PowToon is a free presentation tool with that combines the ease and structure of PowerPoint with the "wow-factor" of iMovie and MovieMaker. Teachers can create powerful animated presentations to introduce a new topic or flip their classroom! Students can easily create presentations that take the boring out of slideshows. The best part is that PowToon now has an educational version!

How Does it Work? 

Once you have created your free account, you will be directed to your PowToon dashboard, where presentations that you have created are located. If you are ready to begin creating a new Powtoon, click "Create a New Powtoon." 

Step 1: Choose Your Template

You can edit an existing PowToon (like a template), create one from scratch, or choose from dynamic presentations or slides (coming soon!). 

Step 2: Start Working!

Once you have selected the PowToon template you would like to work with, you can begin adding content, animations, and effects. It is easy to navigate because it is set up much like PowerPoint, Google Presentations, and Keynote. This is a huge plus because it makes it easy for students to navigate and create content. 

There are several areas you should know about:

1. A toolbar appears at the top of your screen to save, copy, paste, and add other content.

2. There is a slide preview area (left-side of screen), much like other presentation softwares. This will allow you to add or delate slides, duplicate slides, or clone information. 

3. There is a My Styles area (right-side of screen), which is very much like adding clip art, pictures, animations, and other effects in other presentation softwares.
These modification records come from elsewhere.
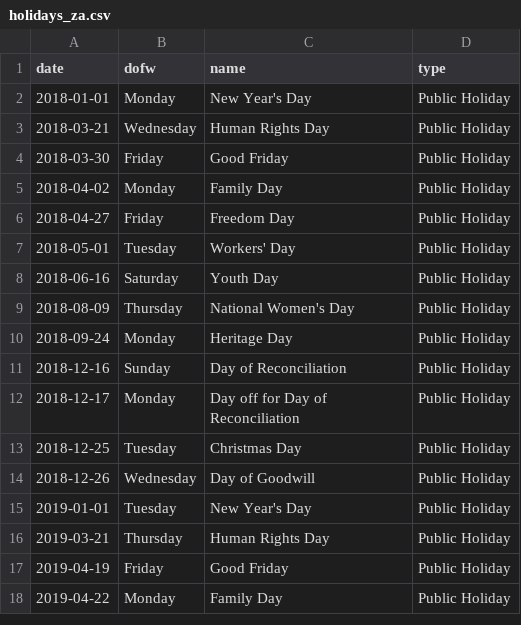
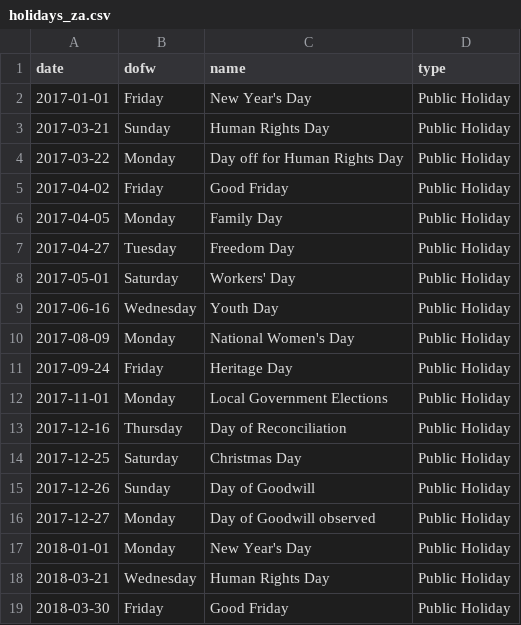
Before and after one commit to grantmcdermott/covgit, a CSV file: data/holidays/holidays_za.csv, drawn as a sheet; only a part is shown; the shorter side is filled out with more unchanged rows.

```diff
--- a/data/holidays/holidays_za.csv
+++ b/data/holidays/holidays_za.csv
@@ -1,2 +1,17 @@
 date,dofw,name,type
+2017-01-01,Friday,New Year's Day,Public Holiday
+2017-03-21,Sunday,Human Rights Day,Public Holiday
+2017-03-22,Monday,Day off for Human Rights Day,Public Holiday
+2017-04-02,Friday,Good Friday,Public Holiday
+2017-04-05,Monday,Family Day,Public Holiday
+2017-04-27,Tuesday,Freedom Day,Public Holiday
+2017-05-01,Saturday,Workers' Day,Public Holiday
+2017-06-16,Wednesday,Youth Day,Public Holiday
+2017-08-09,Monday,National Women's Day,Public Holiday
+2017-09-24,Friday,Heritage Day,Public Holiday
+2017-11-01,Monday,Local Government Elections,Public Holiday
+2017-12-16,Thursday,Day of Reconciliation,Public Holiday
+2017-12-25,Saturday,Christmas Day,Public Holiday
+2017-12-26,Sunday,Day of Goodwill,Public Holiday
+2017-12-27,Monday,Day of Goodwill observed,Public Holiday
 2018-01-01,Monday,New Year's Day,Public Holiday
```
Also changed, not shown: data/holidays/holidays_br.csv, data/holidays/holidays_it.csv, 14 other files.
I like choosing the Picto section because it provides cool animations, text effects, slide effects, props, markers, shapes and other cool elements! 

4. The bottom of your screen contains previewing tools, which will play your PowToon, so that you can see and measure its timing.  

Here's a helpful video on understanding the layout of PowToon:

Step 3: Publish

When you are ready to share your PowToon, you have two different options: 

  • Slideshow - your presentation will be uploaded to the PowToon website. Click play and you will be able to see your presentation in action! You can easily share or embed this into your website. 
  • Movie - allows you to publish your PowToon to video sites like YouTube. 

Check out PowToon and you'll find it easy to use and quite engaging! 


  1. At whatever point things procure effective furthermore you require else cash, some very develop credit would be the principal compelling tolerably advance for you among the tissue. You get the quantity of cash you'll require; you keep your car and {to boot|else|also|as we've got a slant toll|in addition|besides} we watch out for watch out for have a tendency to effectively help the title to the vehicle before payday loans the money related item territory unit arriving at to be paid out absolutely, where event this title zone unit arriving at to be returned for you complimentary furthermore evident. It's that clear.

  2. Fantastic information! Thanks for sharing!
    Digital Evrima


The SCARF Model and Reflections on Leadership and Teaching

  When I was a young high school teacher, I had a student named Scott in one of my classes. He and I usually got along, but there was always...